A few days ago I visited a friend of mine who runs a farm on the outskirts of Nairobi. Su Kahumbu is an organic farmer who does amazing work with farmers across Kenya promoting sustainable agriculture and innovation…
One of the crops growing at her beautiful model farm are raspberries.
These delicious fruits are one of my favourite desserts… And of course in order to have raspberries on the table you need to have raspberry bushes. The raspberry bushes have flowers that need to be pollinated in order for the beautiful and yummy fruit to develop…
Raspberry flowers are composite flowers – which means that they are actually made up of many tiny individual flowers all joined together.
In order for a flower to set fruit, it needs to be pollinated. On Su’s farm these free services are provided to her raspberry bushes by several different kinds of bees. One of the most common pollinators is the honeybee.
The honeybees move swiftly between the flowers and visit in large numbers.
As these are composite flowers, every single tiny individual flower, called a floret, needs to be visited and gently dusted with pollen by a bee. Otherwise there will be no fruits produced.
Honeybees are not the only bees visiting the flowers. There are also some wild solitary bees. These are even more efficient in some cases as they spend longer times on the flowers and manipulate them more thoroughly. The quality, shape, flavour and size of the raspberry fruit are all directly tied to the efficiency of the pollinators. Too little pollen and the fruit is pale, small and not very sweet. It takes many visits by many bees to make a fruit round and sweet..
It is the actions of all these bees who make the delicious raspberries happen!

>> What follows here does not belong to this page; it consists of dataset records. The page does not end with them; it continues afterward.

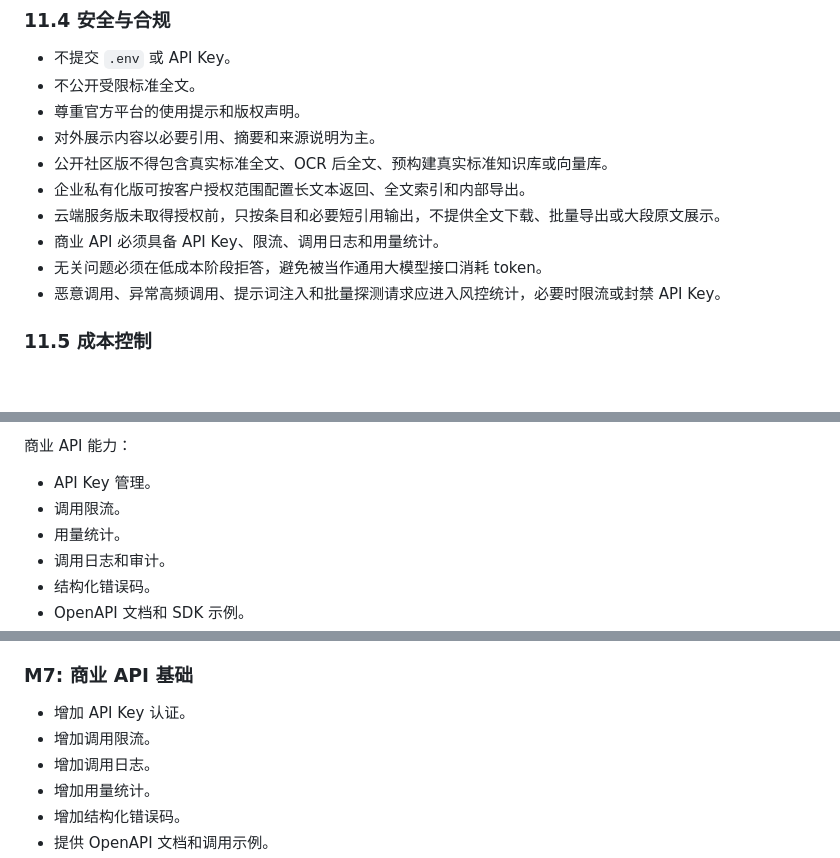
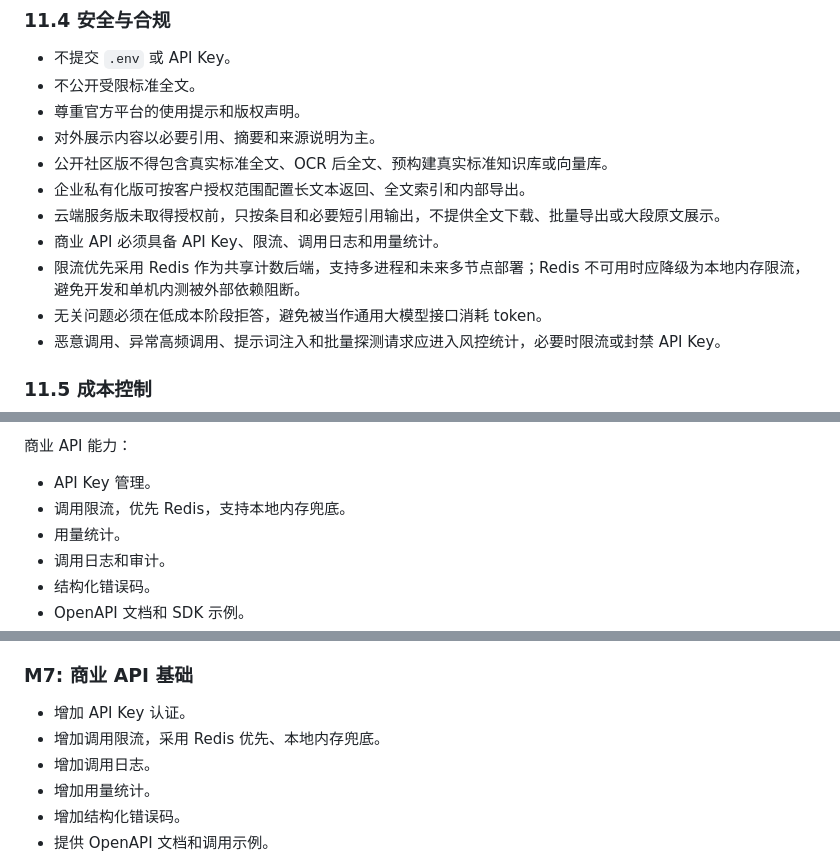
Before and after one commit to MartinNalan/kuangbiao-agent, a Markdown page: docs/PRD.md, 3 parts joined by grey strips. Rendered like a GitHub page; blank space fills up the shorter version.

Commit message:
Document Redis rate limiting in PRD

```diff
--- a/docs/PRD.md
+++ b/docs/PRD.md
@@ -581,6 +581,7 @@ MVP 目标：
 - 企业私有化版可按客户授权范围配置长文本返回、全文索引和内部导出。
 - 云端服务版未取得授权前，只按条目和必要短引用输出，不提供全文下载、批量导出或大段原文展示。
 - 商业 API 必须具备 API Key、限流、调用日志和用量统计。
+- 限流优先采用 Redis 作为共享计数后端，支持多进程和未来多节点部署；Redis 不可用时应降级为本地内存限流，避免开发和单机内测被外部依赖阻断。
 - 无关问题必须在低成本阶段拒答，避免被当作通用大模型接口消耗 token。
 - 恶意调用、异常高频调用、提示词注入和批量探测请求应进入风控统计，必要时限流或封禁 API Key。
 
@@ -647,7 +648,7 @@ MVP 目标：
 商业 API 能力：
 
 - API Key 管理。
-- 调用限流。
+- 调用限流，优先 Redis，支持本地内存兜底。
 - 用量统计。
 - 调用日志和审计。
 - 结构化错误码。
@@ -775,7 +776,7 @@ MVP 前端用于内测、演示和管理，不作为长期主要商业入口。
 ### M7: 商业 API 基础
 
 - 增加 API Key 认证。
-- 增加调用限流。
+- 增加调用限流，采用 Redis 优先、本地内存兜底。
 - 增加调用日志。
 - 增加用量统计。
 - 增加结构化错误码。
```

Please think of the bees that put the food on your table next time you enjoy some raspberries for breakfast or dessert. More from the wonderful world of insects soon!